Monica was 64 at 1 July 2019 and will turn 65 on 15 June 2020. At 30 June 2019 Monica’s total superannuation balance was $800,000 and, as such, she was eligible to make non-concessional contributions in the 2020 income year. Monica is also retired and has not worked for several years, so she knows she will not satisfy the work test. Based on these details it was Monica’s intention to take full advantage of her final opportunity to make non-concessional contributions by using the bring-forward rule to make a non-concessional contribution of $300,000 before 15 June 2020.
However, while approaching her 65th birthday Monica heard that there is now an amendment to the legislation which changes the requirement to meet the work test from age 65 to 67 from 1 July 2020. Monica also discovered that there is a proposed change to allow those who are 65 and 66 to make use of the bring-forward arrangement. Due to this, Monica reconsiders her options when it comes to making contributions.
After reviewing her options, Monica decides to only make a non-concessional contribution of $100,000 in the 2020 income year. Monica will then be able to make an additional non-concessional contribution of $100,000 in the 2021 income year and then make use of the bring-forward arrangement to make a non-concessional contribution of $300,000 in the 2022 income year before she turns 67, assuming her total superannuation balance is below the required value and that this change is legislated.
The change to the work test requirements has given Monica two extra years in which to make non-concessional contributions, and other eligible contribution types, to her fund without needing to meet the work test. Assuming the extension of the eligibility for the bring-forward arrangement is legislated in its current form, this allows Monica to make additional non-concessional contributions of $200,000, compared to her original intention of using the bring-forward arrangement in the 2020 income year.
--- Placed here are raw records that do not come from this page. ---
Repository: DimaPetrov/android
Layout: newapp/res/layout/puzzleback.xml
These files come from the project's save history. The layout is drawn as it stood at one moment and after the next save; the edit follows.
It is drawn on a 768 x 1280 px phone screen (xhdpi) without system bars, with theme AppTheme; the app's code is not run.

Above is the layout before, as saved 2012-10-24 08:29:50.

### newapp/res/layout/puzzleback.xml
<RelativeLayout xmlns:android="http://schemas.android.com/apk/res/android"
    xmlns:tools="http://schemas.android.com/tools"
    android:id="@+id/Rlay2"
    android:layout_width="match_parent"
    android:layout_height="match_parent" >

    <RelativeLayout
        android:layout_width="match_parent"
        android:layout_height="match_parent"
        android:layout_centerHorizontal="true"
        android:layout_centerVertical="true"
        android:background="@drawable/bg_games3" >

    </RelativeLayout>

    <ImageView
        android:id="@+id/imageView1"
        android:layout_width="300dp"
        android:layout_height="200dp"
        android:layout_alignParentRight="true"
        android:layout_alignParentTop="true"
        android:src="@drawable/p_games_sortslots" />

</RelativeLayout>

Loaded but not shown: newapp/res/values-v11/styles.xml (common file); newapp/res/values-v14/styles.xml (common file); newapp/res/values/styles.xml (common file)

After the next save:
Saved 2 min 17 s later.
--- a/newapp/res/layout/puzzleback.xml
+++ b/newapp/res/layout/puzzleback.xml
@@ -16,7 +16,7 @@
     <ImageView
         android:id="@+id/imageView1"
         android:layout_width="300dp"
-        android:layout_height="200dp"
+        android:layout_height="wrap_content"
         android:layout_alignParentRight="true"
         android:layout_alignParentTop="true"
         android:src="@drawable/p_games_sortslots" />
With the change to the work test and the proposed change to the bring-forward arrangement this provides much greater flexibility for those approaching age 65 and under age 67 when it comes to making contributions. Increased opportunities for those approaching retirement to contribute to superannuation can aid in retirement planning and with the recent market volatility impacting many people’s superannuation balances may be very useful going forward.